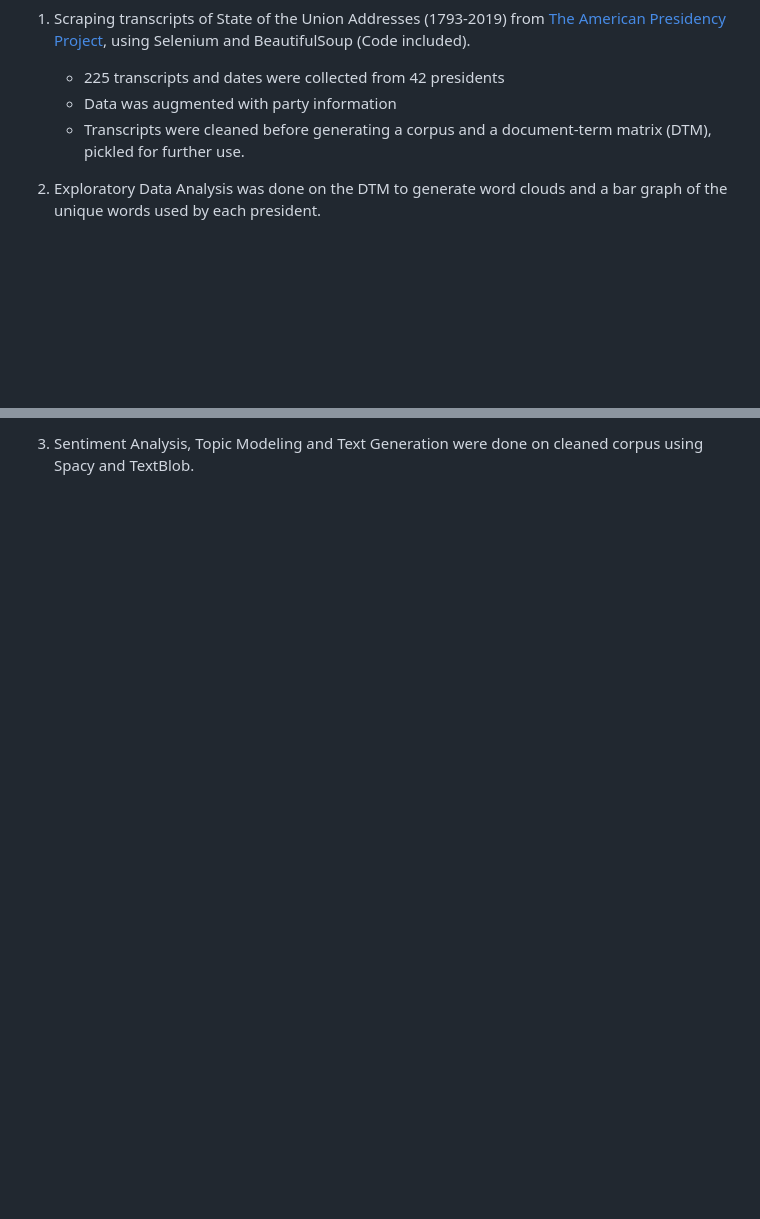
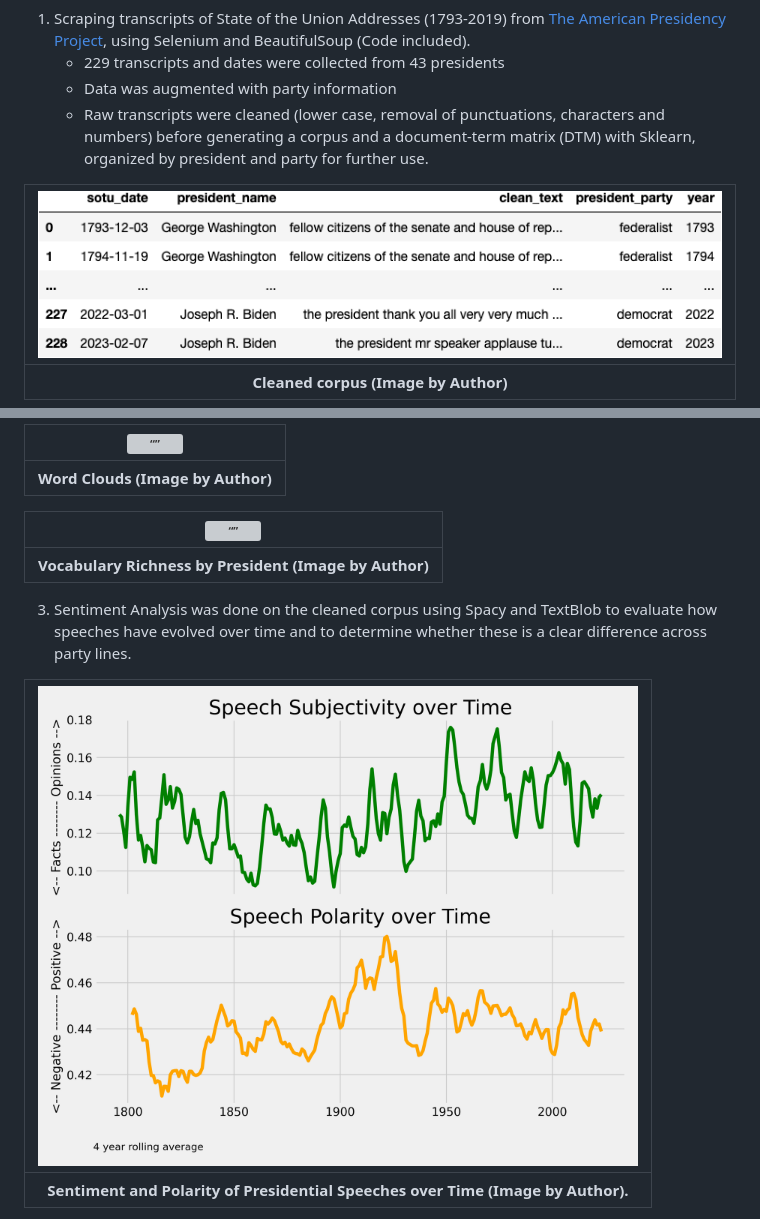
Before and after one commit to tiroger/NLP-SOTU, a Markdown page: README.md, 2 parts joined by grey strips. Drawn GitHub-style; pictures changed too: figures/clean_sotu_speeches.png (added), figures/subjectivity_polarity_all.png (added); blank space fills up the shorter version; grey boxes are pictures that could not be loaded.

Commit message:
Sentiment analysis

```diff
--- a/README.md
+++ b/README.md
@@ -3,7 +7,9 @@
 1. Scraping transcripts of State of the Union Addresses (1793-2019) from [The American Presidency Project](https://www.presidency.ucsb.edu/documents/presidential-documents-archive-guidebook/annual-messages-congress-the-state-the-union), using Selenium and BeautifulSoup (Code included).
-   - 225 transcripts and dates were collected from 42 presidents
+   - 229 transcripts and dates were collected from 43 presidents
    - Data was augmented with party information
-   - Transcripts were cleaned before generating a corpus and a document-term matrix (DTM), pickled for further use.
+   - Raw transcripts were cleaned (lower case, removal of punctuations, characters and numbers) before generating a corpus and a document-term matrix (DTM) with Sklearn, organized by president and party for further use.
 
-2. Exploratory Data Analysis was done on the DTM to generate word clouds and a bar graph of the unique words used by each president.
+| ![image](figures/clean_sotu_speeches.png) |
+|:--:|
+| <b>Cleaned corpus (Image by Author)</b>|
 
@@ -11,2 +17,15 @@
 
-3. Sentiment Analysis, Topic Modeling and Text Generation were done on cleaned corpus using Spacy and TextBlob.
+| <img src="figures/speech_wordcloud.gif" alt= “” width="582" height="328"> |
+|:--:|
+| <b>Word Clouds (Image by Author)</b>|
+
+| <img src="figures/unique_words.png" alt= “” width="600" height="1200"> |
+|:--:|
+| <b>Vocabulary Richness by President (Image by Author)</b>|
+
+3. Sentiment Analysis was done on the cleaned corpus using Spacy and TextBlob to evaluate how speeches have evolved over time and to determine whether these is a clear difference across party lines.
+
+| <img src="figures/subjectivity_polarity_all.png" alt= “” width="600" height="480"> |
+|:--:|
+| <b>Sentiment and Polarity of Presidential Speeches over Time (Image by Author).</b>|
+
```
Also changed, not shown: other parts of README.md (+20 -1 lines), 3 other files.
━━━━
■ **Work instructions**
Find each line in the material above that carries the string "Author", and copy it.

■ **Written response**
+| <b>Cleaned corpus (Image by Author)</b>|
+| <b>Word Clouds (Image by Author)</b>|
+| <b>Vocabulary Richness by President (Image by Author)</b>|
+| <b>Sentiment and Polarity of Presidential Speeches over Time (Image by Author).</b>|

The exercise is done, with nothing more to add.